* **Exercise goal**
Show all the lines in the data below that include the word "controls".

Screenshot and code edit data:
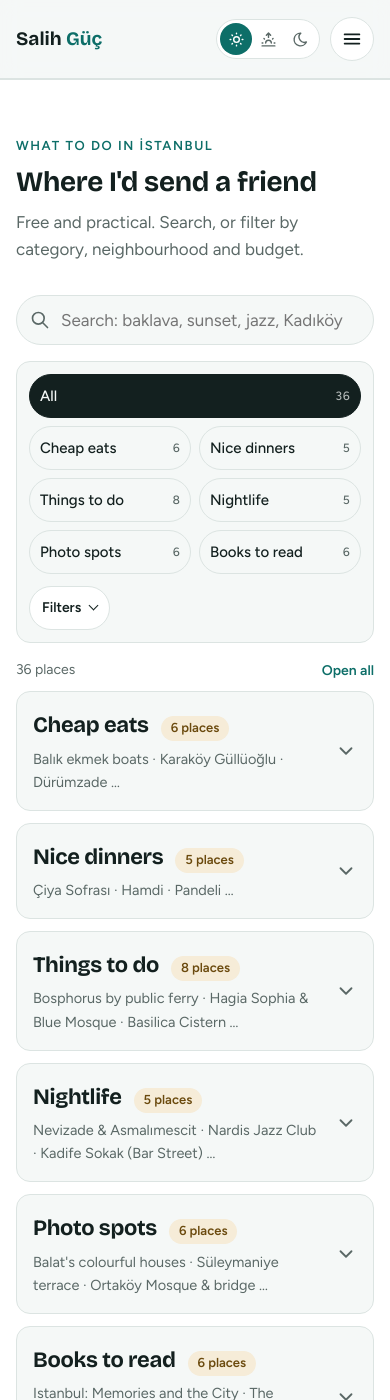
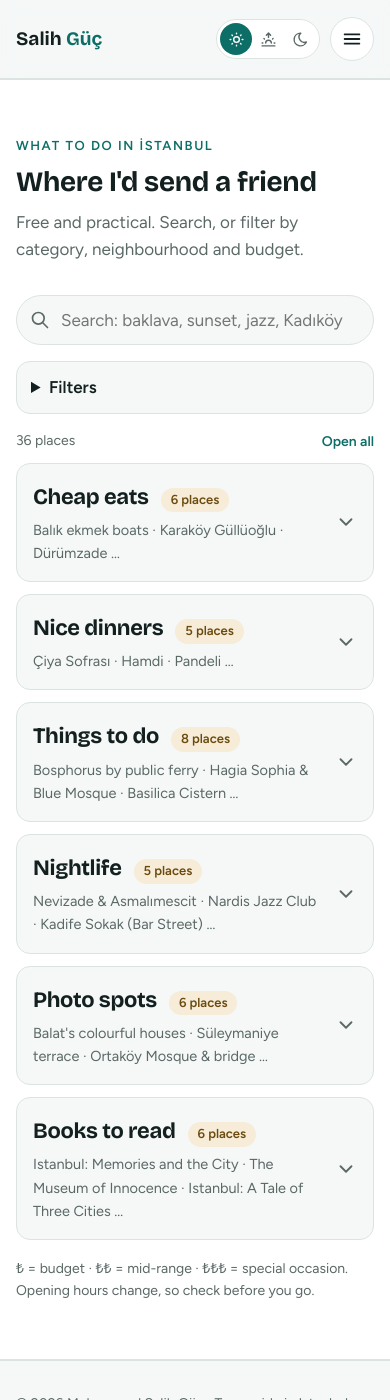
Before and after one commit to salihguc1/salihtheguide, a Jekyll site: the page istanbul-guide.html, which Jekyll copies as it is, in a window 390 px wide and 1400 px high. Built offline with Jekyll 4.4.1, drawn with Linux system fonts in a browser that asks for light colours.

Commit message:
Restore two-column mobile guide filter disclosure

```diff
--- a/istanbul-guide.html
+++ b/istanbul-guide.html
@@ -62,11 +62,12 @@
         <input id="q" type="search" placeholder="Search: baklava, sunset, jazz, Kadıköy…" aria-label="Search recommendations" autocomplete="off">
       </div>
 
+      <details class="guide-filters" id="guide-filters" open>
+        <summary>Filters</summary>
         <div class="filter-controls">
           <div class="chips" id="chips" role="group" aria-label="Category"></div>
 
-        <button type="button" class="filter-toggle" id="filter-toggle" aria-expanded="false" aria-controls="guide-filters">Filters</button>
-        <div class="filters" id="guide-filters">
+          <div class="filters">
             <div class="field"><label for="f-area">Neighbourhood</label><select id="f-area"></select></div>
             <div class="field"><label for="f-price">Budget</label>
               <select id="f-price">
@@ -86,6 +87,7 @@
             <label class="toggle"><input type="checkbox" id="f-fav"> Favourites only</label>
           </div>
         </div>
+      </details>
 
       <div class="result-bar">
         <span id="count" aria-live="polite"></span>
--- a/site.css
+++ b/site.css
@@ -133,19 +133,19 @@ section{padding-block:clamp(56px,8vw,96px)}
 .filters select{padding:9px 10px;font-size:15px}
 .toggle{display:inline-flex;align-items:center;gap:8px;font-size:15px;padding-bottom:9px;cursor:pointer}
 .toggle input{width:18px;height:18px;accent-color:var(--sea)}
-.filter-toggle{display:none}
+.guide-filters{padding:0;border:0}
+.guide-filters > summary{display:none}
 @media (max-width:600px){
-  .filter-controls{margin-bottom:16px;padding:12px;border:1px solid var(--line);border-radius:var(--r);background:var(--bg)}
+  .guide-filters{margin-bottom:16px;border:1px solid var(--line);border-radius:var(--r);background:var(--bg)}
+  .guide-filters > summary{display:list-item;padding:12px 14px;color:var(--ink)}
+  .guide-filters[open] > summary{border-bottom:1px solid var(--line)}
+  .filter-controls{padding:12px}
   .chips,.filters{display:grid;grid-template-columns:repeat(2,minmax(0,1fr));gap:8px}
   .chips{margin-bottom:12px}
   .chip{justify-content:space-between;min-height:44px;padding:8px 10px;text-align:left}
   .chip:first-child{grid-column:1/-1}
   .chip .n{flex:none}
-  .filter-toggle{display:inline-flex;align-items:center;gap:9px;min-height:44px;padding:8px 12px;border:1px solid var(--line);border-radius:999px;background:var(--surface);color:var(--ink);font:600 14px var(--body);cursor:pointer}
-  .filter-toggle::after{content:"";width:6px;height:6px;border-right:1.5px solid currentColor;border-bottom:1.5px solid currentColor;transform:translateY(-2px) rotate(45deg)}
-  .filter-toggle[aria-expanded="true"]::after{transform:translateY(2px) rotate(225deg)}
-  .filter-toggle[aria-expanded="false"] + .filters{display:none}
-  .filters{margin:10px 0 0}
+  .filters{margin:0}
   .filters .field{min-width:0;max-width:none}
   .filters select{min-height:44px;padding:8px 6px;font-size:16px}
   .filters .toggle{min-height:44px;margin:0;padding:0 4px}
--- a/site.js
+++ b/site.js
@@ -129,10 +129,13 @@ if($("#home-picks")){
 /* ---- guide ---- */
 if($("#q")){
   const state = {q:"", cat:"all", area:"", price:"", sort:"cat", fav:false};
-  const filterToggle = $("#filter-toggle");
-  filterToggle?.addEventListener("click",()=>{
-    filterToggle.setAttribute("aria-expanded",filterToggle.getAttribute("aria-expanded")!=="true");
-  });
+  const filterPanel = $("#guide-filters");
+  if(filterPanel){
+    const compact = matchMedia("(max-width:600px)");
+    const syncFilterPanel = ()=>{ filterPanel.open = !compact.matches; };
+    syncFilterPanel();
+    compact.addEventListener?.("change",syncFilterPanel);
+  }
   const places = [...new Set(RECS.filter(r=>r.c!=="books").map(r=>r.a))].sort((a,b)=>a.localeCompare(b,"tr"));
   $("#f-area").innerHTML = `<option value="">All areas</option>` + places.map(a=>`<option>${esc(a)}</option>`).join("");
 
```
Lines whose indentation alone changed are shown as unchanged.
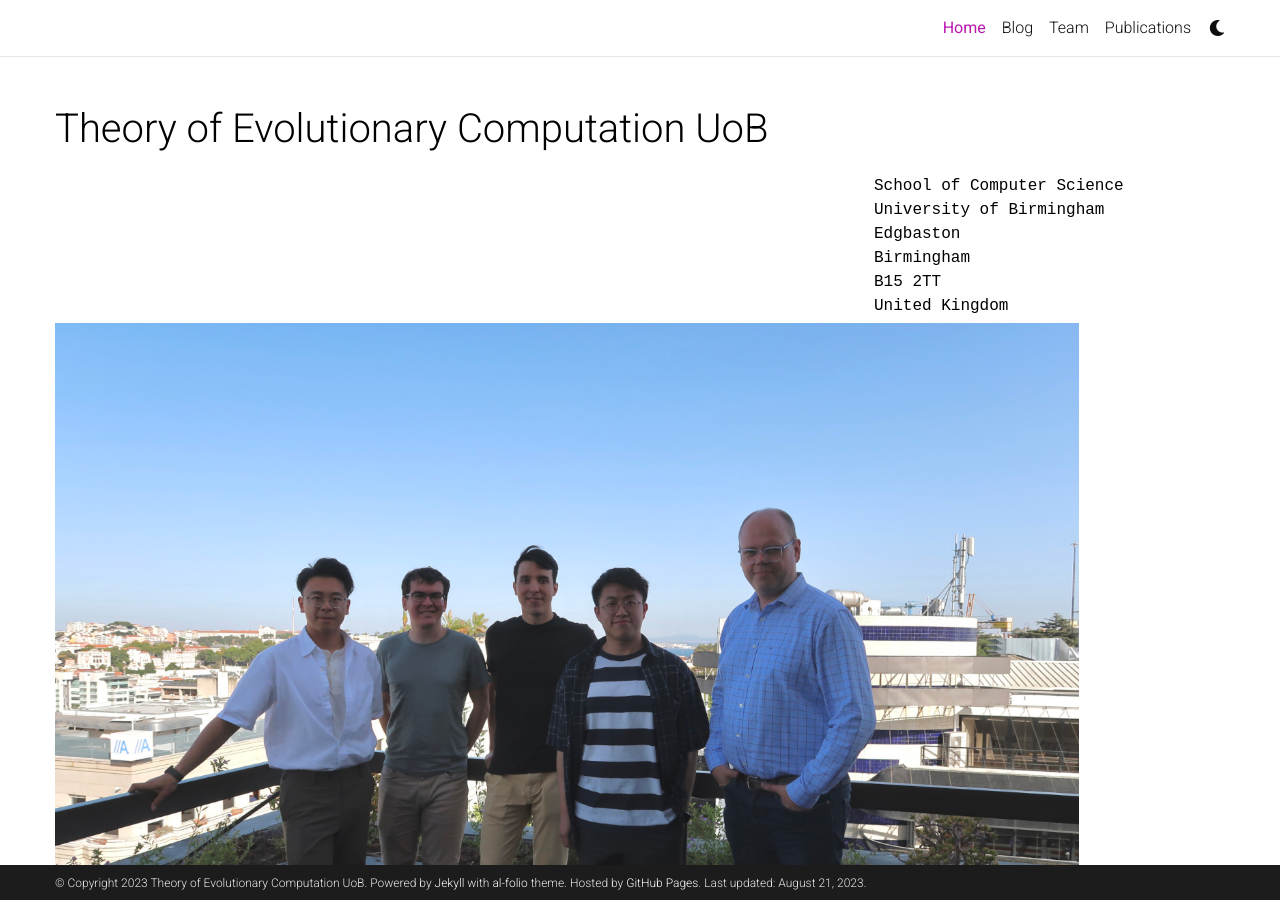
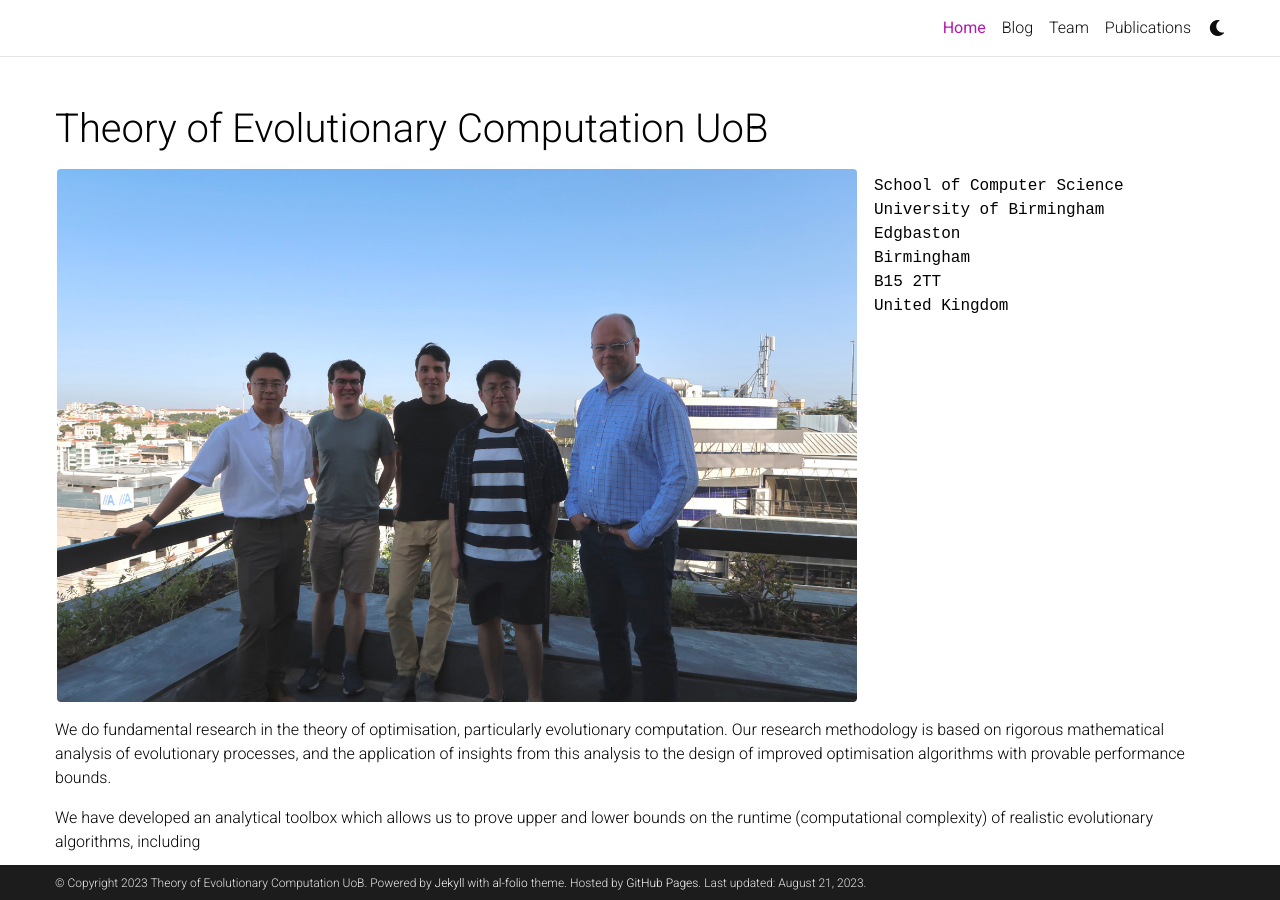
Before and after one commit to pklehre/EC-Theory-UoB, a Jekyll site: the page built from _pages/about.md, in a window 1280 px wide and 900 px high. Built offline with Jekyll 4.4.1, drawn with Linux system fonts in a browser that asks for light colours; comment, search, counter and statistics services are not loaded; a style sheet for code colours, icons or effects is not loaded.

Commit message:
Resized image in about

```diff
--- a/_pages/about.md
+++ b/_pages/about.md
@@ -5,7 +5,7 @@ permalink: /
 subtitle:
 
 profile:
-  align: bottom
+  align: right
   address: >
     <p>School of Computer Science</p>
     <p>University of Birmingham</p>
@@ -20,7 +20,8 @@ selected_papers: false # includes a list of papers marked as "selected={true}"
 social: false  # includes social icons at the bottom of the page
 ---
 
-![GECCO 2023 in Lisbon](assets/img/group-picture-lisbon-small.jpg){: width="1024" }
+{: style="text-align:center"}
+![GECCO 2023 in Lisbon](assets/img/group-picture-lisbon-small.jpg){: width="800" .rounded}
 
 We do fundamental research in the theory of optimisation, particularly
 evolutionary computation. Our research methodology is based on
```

* **Answer to this task**
         <div class="filter-controls">
-        <button type="button" class="filter-toggle" id="filter-toggle" aria-expanded="false" aria-controls="guide-filters">Filters</button>
-  .filter-controls{margin-bottom:16px;padding:12px;border:1px solid var(--line);border-radius:var(--r);background:var(--bg)}
+  .filter-controls{padding:12px}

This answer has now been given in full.